WHAT YOU HAVE TO DO:
Your result will be the set of lines with "Zeitserien", copied from the material below.

RECORDS FOR THIS TASK:
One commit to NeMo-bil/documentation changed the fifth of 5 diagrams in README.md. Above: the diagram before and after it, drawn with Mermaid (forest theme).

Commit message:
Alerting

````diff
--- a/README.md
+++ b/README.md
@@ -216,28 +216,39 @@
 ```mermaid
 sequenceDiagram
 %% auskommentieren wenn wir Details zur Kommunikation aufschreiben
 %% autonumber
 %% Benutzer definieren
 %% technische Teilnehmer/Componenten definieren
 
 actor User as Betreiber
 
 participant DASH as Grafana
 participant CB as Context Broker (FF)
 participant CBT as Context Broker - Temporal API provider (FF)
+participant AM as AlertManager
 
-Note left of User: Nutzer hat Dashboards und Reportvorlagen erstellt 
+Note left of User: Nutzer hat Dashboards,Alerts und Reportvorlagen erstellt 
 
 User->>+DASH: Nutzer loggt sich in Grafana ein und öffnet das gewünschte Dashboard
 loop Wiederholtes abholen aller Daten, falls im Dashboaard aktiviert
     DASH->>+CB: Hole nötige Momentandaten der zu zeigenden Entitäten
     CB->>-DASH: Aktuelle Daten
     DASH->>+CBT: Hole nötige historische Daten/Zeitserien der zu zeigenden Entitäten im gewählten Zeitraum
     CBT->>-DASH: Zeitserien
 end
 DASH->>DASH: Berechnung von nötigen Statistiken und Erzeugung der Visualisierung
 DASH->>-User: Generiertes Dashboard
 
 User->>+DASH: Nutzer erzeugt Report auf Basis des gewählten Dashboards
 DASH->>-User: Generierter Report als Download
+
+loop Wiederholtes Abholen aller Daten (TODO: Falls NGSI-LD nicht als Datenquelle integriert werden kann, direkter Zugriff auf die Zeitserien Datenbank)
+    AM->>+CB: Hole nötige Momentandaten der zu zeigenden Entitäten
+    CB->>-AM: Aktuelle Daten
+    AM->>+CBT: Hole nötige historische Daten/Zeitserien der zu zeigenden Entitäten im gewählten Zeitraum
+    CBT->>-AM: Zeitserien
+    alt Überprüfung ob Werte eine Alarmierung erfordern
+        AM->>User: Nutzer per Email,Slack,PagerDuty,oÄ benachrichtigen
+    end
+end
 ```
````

SOLUTION FOR THIS EXERCISE:
     DASH->>+CBT: Hole nötige historische Daten/Zeitserien der zu zeigenden Entitäten im gewählten Zeitraum
     CBT->>-DASH: Zeitserien
+loop Wiederholtes Abholen aller Daten (TODO: Falls NGSI-LD nicht als Datenquelle integriert werden kann, direkter Zugriff auf die Zeitserien Datenbank)
+    AM->>+CBT: Hole nötige historische Daten/Zeitserien der zu zeigenden Entitäten im gewählten Zeitraum
+    CBT->>-AM: Zeitserien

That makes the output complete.